When I’m writing and encounter not a writer’s block, but a writer’s bump – where I’m not confident how to proceed or it doesn’t feel right – I’ll take a break. While writing “A Story About Self-Confidence: What’s In A Name?” a month~long story at Eville Medical in the Sammohini Arc of “The Story, that meant either going to bed early or driving into work early. During those drives, I’d often figure out the next section’s solution.
I worked night shift while writing A Story About Self-Confidence: What’s In A Name?, a month~long story at Eville Medical in the Sammohini Arc of “The Story.” It’s a difficult shift. Socializing requires careful calendar coordination. What was once a casual consideration over whether I felt like meeting up is now a careful balance of budgeted time. The shift is easy once you figure out when you must go to sleep by and follow that.
Writing is usually easy for me. When it’s not, the writer’s block is either a physical impairment [illness or fatigue] or just being unable to imagine a scene. For the former, I go to sleep. For the latter, I might draw the scene, as I did in an orange notebook with my first novel, A Story About Self-Confidence: What’s In A Name?, a month~long story at Eville Medical in the Sammohini Arc of “The Story.”
From November 1st to 27th, I wrote the first draft of my first novel, A Story About Self-Confidence: What’s In A Name? [a thirty-day period at Eville Medical in the Sammohini Arc of “The Story“] and throughout the next few weeks, I’ll write first about what I learned then what I’ll find out about marketing this novel to sell. Let’s address the most important factor first: how many words per day can you write?
Overcoming the allure of insobrieties, in many ways, taught me the discipline I needed to start pursuing what I love doing. When you’re stuck in misery, the natural inclination is to let that beast take its way with your emotions or physicality. However, when you look at that challenge to work even though you’re exhausted the same way you look at not drinking, it’s easy to just say: Alright, let’s suck it up and go!
I realized a problem with my writing: I’ve reached a soft limit of how I can communicate. There’s a lot to unpack, so let’s analogize with my cheap “pawn shop special” bass: it fulfills all my limited needs when it comes to learning the basics. I can pluck strings and learn chord progression. I don’t mind tuning it whenever I’m serious about playing it. Now if I wanted to play with others or even professionally…

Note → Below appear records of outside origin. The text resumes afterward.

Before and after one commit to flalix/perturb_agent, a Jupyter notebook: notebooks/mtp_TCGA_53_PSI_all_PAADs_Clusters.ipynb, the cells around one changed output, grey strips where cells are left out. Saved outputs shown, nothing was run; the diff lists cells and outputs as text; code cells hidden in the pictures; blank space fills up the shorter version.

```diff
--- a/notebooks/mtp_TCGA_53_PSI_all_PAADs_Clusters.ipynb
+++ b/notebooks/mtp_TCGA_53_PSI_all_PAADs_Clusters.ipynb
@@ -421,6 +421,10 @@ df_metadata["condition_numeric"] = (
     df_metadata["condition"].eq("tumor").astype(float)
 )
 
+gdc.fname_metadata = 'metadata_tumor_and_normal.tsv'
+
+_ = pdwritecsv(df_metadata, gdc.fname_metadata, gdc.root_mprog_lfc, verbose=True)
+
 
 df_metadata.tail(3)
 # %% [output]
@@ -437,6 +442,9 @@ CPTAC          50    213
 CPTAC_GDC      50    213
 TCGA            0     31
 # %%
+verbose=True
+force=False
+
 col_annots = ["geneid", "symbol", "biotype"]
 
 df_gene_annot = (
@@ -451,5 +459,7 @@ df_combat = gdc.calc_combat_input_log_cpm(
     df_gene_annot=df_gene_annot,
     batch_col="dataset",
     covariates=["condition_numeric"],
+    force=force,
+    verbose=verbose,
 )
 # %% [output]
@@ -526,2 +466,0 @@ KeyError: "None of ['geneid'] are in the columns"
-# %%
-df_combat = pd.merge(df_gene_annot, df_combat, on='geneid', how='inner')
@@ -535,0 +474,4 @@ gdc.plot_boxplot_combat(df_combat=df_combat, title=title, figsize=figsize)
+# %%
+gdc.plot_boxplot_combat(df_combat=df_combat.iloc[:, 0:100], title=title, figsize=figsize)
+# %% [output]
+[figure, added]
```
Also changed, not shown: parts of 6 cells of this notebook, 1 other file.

I realized a problem with myself: I wasn’t writing daily. Even though I was publishing essays daily, there were days I’d only write a few hundred words, so I agreed to dedicate myself to writing at least 500 words daily. If you want to be something, do it daily. This dedication has taken discipline, sacrifice, and stress. There are still days where I don’t write 500 words. Through all that, here are 425 words on what I learned:
I’ve had to shelve and nearly scrap 1000 publishable words. They’re good words that tell two good short stories. It’s just the series lead in a direction that won’t accomplish what I’m trying to do with the Sammohini Arc of “The Story.” 90% of it should be fiction practice and 10% should build context for John and Trishna’s Arc, the final and most ambitious story arc. Here’s why I haven’t dived in and started telling their developing story.
Spoilers?: Minor (my writing process)
WANNA SEE SOME BEHIND THE SCENES THOUGHTS AND EFFORTS? CLICK HERE TO KEEP ON READING!
Nothing is more frustrating creatively than being unable to execute upon your imagination. You might perfectly envision something while laying half-asleep in bed, yet when you ready your tools, something doesn’t translate! The writing’s flat, drawing’s weird, or project’s just not progressing. How do you fix that? For my development of “The Story,” it’s simple: don’t give up! Keep writing/working, worldbuilding/developing, and planning on what’s easy, constantly working on harder material, until it’s all natural!
Spoiler Warning Scale: None (brainstorming tactics) WANNA CONSIDER WHY YOU SHOULD BALANCE SMALLER AND LARGER PROJECTS? AND WHY YOU SHOULD GO THE DISTANCE WITH YOUR PROJECT? CLICK HERE TO KEEP ON READING!
My bull-headed dash through 501 essays has taught me to eschew listless energy. I’m focused on what directly or indirectly helps my mission of becoming a professional writer. When times are bad, escape into nuances that might push along the mission. When times are good, go full-bore! The more practice, the less insecurity I’ve felt over trivialities, enabling “this” to become a natural part of my life. Writing is as subconscious for me as eating breakfast.